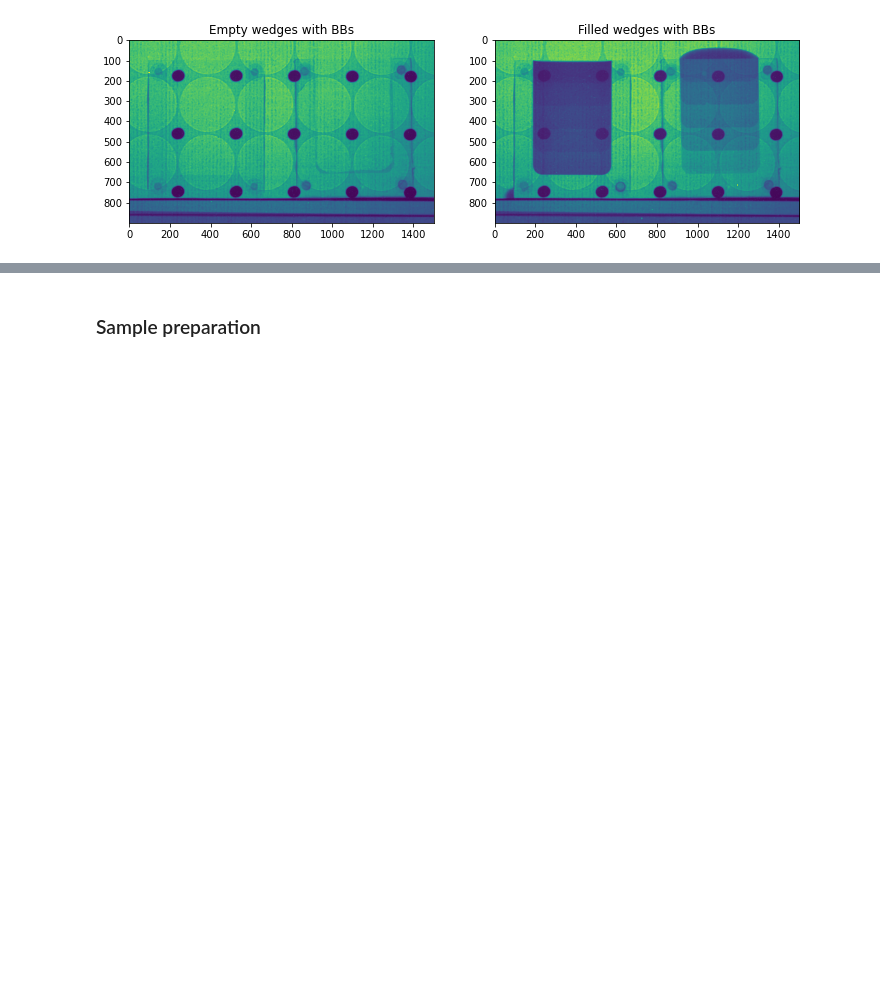
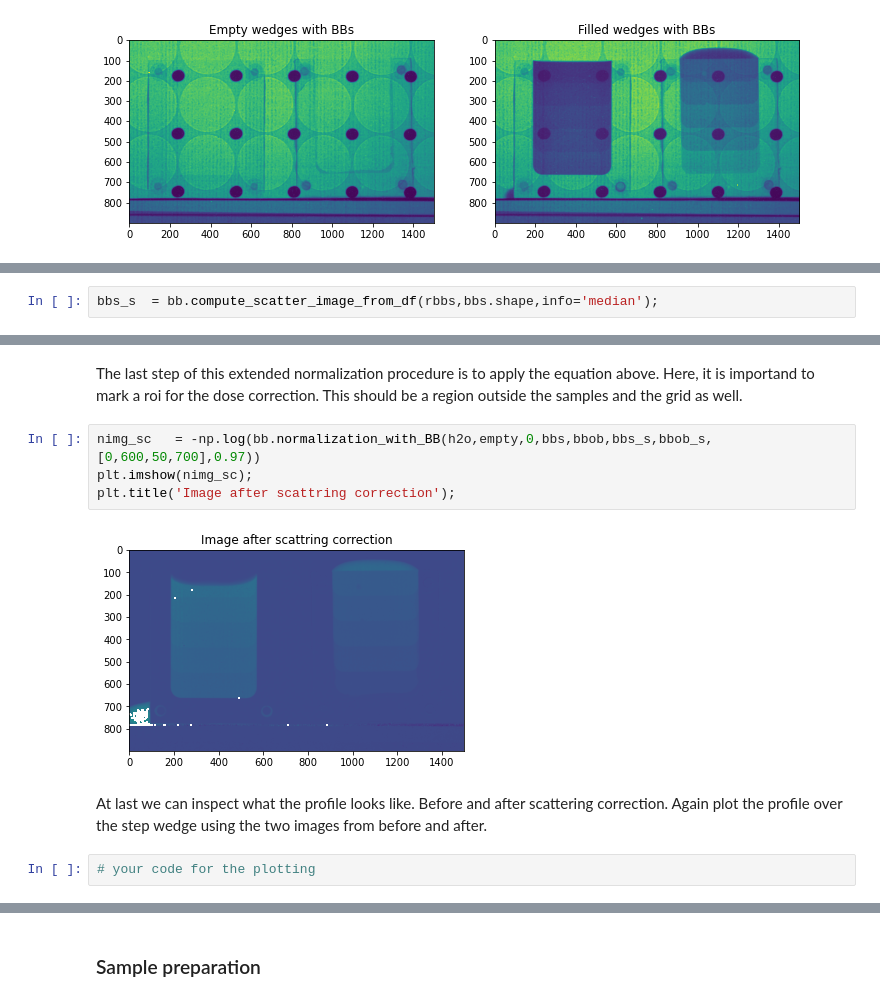
Before and after one commit to ImagingLectures/WaterInSand, a Jupyter notebook: tutorial/WaterInSandTutorial_solution.ipynb, the cells around one changed output, grey strips where cells are left out. Saved outputs shown, nothing was run; the diff lists cells and outputs as text; blank space fills up the shorter version.

```diff
--- a/tutorial/WaterInSandTutorial_solution.ipynb
+++ b/tutorial/WaterInSandTutorial_solution.ipynb
@@ -336,0 +366,2 @@ ax[3].hist(tm.ravel(),bins=200);
+# %%
+bbs_s  = bb.compute_scatter_image_from_df(rbbs,bbs.shape,info='median');
@@ -336,0 +396,12 @@ ax[3].hist(tm.ravel(),bins=200);
+# %% [markdown]
+The last step of this extended normalization procedure is to apply the equation above. Here, it is importand to mark a roi for the dose correction. This should be a region outside the samples and the grid as well.
+# %%
+nimg_sc   = -np.log(bb.normalization_with_BB(h2o,empty,0,bbs,bbob,bbs_s,bbob_s,[0,600,50,700],0.97))
+plt.imshow(nimg_sc);
+plt.title('Image after scattring correction');
+# %% [output]
+[figure, added]
+# %% [markdown]
+At last we can inspect what the profile looks like. Before and after scattering correction. Again plot the profile over the step wedge using the two images from before and after.
+# %%
+# your code for the plotting
```
Also changed, not shown: parts of 25 cells of this notebook, 1 other file.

=-=-=-=-=

Scan the entries above. Copy each line that has the string "changed".

Before and after one commit to ImagingLectures/WaterInSand, a Jupyter notebook: tutorial/WaterInSandTutorial_solution.ipynb, the cells around one changed output, grey strips where cells are left out. Saved outputs shown, nothing was run; the diff lists cells and outputs as text; blank space fills up the shorter version.
Also changed, not shown: parts of 25 cells of this notebook, 1 other file.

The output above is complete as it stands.